### EXTRACTED MATERIAL
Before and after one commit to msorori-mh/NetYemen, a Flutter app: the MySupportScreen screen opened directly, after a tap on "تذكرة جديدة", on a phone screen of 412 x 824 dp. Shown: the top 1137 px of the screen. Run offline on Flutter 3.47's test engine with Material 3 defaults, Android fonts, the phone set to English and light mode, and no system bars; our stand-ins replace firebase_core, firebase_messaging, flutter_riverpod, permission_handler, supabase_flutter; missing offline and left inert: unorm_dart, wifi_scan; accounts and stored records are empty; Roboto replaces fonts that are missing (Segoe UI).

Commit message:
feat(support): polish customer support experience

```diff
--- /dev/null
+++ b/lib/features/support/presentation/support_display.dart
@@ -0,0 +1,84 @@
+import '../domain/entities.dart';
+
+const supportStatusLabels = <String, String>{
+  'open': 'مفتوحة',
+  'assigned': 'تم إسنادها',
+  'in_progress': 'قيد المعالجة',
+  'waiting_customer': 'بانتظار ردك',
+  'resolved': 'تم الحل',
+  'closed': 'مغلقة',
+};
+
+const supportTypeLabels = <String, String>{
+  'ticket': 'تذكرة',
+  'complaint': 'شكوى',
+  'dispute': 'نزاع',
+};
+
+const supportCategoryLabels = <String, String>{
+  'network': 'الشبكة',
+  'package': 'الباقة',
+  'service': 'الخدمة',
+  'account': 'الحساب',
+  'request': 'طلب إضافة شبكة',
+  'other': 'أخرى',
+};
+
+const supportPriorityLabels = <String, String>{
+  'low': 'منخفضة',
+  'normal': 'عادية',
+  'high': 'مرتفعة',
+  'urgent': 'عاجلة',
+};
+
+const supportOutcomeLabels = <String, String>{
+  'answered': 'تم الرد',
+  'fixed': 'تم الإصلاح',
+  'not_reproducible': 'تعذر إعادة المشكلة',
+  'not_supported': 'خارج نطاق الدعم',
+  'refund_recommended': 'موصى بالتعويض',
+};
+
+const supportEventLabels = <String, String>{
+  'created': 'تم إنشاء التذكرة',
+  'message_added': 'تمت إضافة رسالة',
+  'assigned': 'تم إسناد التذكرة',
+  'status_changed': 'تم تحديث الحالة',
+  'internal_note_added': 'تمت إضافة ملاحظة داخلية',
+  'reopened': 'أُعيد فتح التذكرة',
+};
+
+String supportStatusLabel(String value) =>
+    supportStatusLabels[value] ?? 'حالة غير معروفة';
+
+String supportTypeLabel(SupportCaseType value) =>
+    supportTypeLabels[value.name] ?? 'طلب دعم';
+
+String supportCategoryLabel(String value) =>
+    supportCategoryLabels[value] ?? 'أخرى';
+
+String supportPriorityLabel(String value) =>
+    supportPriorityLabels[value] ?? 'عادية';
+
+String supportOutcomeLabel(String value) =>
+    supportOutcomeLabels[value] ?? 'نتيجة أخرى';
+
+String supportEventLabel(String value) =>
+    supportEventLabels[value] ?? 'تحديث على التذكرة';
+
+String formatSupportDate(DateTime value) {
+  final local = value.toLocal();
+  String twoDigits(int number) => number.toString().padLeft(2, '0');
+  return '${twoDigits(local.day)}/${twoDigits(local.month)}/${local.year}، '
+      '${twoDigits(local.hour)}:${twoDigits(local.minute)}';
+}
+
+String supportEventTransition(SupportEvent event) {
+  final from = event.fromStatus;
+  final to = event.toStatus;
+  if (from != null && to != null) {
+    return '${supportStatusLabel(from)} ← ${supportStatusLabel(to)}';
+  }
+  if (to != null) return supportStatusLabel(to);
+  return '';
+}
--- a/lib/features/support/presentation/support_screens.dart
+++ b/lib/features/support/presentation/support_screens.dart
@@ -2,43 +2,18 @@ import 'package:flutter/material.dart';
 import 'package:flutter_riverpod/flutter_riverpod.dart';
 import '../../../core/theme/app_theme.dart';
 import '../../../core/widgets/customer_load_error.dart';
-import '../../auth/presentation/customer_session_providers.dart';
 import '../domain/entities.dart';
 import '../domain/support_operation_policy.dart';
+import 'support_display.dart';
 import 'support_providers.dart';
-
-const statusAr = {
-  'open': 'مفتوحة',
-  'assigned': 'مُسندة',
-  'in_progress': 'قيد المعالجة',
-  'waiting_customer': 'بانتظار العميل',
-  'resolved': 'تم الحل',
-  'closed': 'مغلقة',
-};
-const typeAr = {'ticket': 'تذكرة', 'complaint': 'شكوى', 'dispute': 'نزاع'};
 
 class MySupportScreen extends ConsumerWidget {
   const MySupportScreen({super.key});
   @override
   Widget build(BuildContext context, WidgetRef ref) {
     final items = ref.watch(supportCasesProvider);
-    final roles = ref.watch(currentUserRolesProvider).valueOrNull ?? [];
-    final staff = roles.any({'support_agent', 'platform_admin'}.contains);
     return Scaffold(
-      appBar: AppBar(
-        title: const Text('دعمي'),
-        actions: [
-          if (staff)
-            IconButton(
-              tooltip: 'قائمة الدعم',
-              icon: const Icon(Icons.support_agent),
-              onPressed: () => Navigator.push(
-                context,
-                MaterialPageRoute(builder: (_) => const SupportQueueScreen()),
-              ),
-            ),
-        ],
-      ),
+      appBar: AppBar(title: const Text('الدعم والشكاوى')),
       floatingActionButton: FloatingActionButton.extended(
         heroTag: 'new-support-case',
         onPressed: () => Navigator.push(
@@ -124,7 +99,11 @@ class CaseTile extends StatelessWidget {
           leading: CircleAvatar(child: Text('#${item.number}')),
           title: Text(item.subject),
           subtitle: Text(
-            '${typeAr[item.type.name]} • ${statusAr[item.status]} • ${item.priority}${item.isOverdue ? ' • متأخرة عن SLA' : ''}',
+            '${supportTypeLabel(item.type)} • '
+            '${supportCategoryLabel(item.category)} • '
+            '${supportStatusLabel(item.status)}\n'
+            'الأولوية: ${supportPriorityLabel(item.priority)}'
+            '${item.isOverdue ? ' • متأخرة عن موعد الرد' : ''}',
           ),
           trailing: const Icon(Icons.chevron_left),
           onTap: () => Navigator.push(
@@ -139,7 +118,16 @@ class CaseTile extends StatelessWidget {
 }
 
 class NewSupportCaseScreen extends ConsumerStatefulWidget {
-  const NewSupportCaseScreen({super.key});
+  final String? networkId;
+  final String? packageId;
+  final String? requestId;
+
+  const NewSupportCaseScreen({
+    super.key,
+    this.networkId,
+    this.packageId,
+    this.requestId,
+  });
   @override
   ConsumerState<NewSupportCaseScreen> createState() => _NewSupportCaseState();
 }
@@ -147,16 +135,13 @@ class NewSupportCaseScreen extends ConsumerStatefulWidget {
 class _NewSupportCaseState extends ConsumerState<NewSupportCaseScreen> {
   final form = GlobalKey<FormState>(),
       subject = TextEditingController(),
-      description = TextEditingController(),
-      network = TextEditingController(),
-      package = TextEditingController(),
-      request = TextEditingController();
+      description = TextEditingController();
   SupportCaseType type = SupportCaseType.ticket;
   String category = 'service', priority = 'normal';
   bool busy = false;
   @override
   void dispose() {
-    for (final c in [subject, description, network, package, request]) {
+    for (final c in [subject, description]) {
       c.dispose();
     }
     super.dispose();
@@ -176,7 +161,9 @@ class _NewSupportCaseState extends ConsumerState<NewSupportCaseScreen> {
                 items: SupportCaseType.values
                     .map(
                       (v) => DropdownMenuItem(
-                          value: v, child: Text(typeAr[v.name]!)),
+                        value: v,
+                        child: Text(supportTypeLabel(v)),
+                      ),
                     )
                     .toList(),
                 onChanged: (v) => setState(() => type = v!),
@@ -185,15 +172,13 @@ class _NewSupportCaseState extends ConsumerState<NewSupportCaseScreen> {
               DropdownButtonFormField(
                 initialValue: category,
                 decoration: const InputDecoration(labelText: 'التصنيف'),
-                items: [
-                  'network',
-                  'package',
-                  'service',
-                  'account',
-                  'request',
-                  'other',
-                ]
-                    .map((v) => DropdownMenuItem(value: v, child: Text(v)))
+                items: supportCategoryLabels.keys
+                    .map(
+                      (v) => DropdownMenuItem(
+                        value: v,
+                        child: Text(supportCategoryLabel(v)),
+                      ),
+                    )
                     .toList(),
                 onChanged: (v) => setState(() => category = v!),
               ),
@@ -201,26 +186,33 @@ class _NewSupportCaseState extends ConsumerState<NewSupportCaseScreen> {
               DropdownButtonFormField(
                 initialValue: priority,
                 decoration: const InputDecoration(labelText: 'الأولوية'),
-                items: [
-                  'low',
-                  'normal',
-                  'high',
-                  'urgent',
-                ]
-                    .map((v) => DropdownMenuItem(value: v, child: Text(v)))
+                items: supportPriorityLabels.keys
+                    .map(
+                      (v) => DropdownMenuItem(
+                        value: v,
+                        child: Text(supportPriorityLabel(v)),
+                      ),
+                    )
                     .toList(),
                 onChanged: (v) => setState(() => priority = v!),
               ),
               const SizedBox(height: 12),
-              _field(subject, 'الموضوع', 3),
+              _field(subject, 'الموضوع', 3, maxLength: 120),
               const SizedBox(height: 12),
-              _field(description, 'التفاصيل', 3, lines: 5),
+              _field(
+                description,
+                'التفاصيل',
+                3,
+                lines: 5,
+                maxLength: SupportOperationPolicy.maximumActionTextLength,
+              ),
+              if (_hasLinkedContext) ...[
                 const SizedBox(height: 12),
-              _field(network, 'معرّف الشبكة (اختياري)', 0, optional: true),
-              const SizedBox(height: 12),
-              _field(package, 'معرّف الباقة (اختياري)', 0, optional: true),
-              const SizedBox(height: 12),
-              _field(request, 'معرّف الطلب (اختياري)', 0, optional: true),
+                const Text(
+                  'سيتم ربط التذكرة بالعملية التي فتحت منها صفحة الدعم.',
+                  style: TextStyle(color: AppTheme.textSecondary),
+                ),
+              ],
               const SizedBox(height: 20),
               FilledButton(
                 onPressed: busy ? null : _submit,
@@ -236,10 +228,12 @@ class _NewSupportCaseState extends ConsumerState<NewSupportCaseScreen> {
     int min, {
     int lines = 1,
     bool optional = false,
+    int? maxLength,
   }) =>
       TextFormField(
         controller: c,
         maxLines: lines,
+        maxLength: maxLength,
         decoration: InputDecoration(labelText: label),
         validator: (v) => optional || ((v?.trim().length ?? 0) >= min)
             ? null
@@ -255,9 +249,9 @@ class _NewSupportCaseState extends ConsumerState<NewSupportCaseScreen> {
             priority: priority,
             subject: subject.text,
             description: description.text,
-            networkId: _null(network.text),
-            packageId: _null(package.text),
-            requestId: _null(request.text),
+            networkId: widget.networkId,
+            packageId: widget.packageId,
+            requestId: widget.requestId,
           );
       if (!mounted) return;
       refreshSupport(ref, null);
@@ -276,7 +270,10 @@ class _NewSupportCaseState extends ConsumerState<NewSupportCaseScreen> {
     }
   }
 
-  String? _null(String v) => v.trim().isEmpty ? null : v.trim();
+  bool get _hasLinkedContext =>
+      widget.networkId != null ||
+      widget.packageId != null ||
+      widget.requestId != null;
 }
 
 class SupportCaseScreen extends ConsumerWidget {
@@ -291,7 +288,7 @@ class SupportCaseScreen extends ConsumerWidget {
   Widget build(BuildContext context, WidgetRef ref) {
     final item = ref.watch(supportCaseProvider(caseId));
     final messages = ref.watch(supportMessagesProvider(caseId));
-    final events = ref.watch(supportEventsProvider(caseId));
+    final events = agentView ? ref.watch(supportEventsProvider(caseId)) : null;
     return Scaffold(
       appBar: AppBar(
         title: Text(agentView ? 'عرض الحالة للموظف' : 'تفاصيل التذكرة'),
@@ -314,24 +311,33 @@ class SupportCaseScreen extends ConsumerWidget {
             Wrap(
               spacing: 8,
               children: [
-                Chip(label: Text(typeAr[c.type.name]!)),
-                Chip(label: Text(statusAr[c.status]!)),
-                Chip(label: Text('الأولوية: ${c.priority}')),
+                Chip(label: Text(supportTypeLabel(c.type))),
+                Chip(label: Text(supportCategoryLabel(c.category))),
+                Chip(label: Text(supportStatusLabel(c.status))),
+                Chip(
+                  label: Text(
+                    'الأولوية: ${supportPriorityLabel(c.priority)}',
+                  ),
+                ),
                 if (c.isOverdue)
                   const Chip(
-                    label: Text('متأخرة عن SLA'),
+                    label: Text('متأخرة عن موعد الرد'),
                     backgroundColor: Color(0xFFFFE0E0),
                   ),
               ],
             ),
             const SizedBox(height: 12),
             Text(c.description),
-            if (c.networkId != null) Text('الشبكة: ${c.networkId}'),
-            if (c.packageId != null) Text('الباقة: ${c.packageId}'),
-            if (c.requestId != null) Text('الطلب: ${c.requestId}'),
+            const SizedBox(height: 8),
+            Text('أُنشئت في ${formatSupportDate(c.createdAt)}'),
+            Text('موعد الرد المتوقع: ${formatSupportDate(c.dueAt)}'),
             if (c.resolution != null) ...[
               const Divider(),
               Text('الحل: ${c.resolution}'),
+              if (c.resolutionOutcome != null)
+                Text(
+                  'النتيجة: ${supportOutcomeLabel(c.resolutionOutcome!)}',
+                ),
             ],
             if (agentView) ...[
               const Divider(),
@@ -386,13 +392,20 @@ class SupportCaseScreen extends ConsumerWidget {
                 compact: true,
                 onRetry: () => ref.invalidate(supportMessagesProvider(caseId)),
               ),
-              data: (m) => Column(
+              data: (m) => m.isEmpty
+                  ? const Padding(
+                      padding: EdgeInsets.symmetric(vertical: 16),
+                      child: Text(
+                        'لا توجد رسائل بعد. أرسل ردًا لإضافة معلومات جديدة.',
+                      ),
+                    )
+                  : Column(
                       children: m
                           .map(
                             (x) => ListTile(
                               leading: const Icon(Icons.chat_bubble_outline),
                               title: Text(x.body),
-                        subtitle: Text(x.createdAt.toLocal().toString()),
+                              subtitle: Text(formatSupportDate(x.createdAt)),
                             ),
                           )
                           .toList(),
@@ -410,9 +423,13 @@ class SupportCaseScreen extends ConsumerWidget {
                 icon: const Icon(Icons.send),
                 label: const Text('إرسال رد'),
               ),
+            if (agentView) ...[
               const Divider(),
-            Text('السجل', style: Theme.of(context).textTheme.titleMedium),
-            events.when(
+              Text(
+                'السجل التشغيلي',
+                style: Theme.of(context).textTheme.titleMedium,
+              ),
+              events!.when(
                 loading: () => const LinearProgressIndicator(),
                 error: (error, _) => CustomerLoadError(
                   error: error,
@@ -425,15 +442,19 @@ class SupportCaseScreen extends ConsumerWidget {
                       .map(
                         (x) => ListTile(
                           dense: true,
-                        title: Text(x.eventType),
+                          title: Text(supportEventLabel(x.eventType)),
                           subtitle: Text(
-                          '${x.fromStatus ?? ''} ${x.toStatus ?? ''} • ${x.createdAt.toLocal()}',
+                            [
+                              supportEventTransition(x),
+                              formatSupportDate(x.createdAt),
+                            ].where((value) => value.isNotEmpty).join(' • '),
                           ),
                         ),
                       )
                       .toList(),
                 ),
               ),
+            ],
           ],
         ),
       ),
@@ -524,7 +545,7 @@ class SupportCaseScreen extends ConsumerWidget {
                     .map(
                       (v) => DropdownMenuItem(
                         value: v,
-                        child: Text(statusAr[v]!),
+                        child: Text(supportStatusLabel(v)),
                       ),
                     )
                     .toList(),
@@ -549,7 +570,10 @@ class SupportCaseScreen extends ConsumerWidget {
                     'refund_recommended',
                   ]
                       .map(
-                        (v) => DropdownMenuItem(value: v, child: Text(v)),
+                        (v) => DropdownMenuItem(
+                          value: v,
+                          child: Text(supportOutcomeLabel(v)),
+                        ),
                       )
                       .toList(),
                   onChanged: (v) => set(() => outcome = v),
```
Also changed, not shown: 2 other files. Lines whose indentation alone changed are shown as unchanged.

### ABOUT THIS TASK
Locate the string "optional" in the listing above and copy every line where it occurs.

### THE COMPLETED TASK
-              _field(network, 'معرّف الشبكة (اختياري)', 0, optional: true),
-              _field(package, 'معرّف الباقة (اختياري)', 0, optional: true),
-              _field(request, 'معرّف الطلب (اختياري)', 0, optional: true),
     bool optional = false,
         validator: (v) => optional || ((v?.trim().length ?? 0) >= min)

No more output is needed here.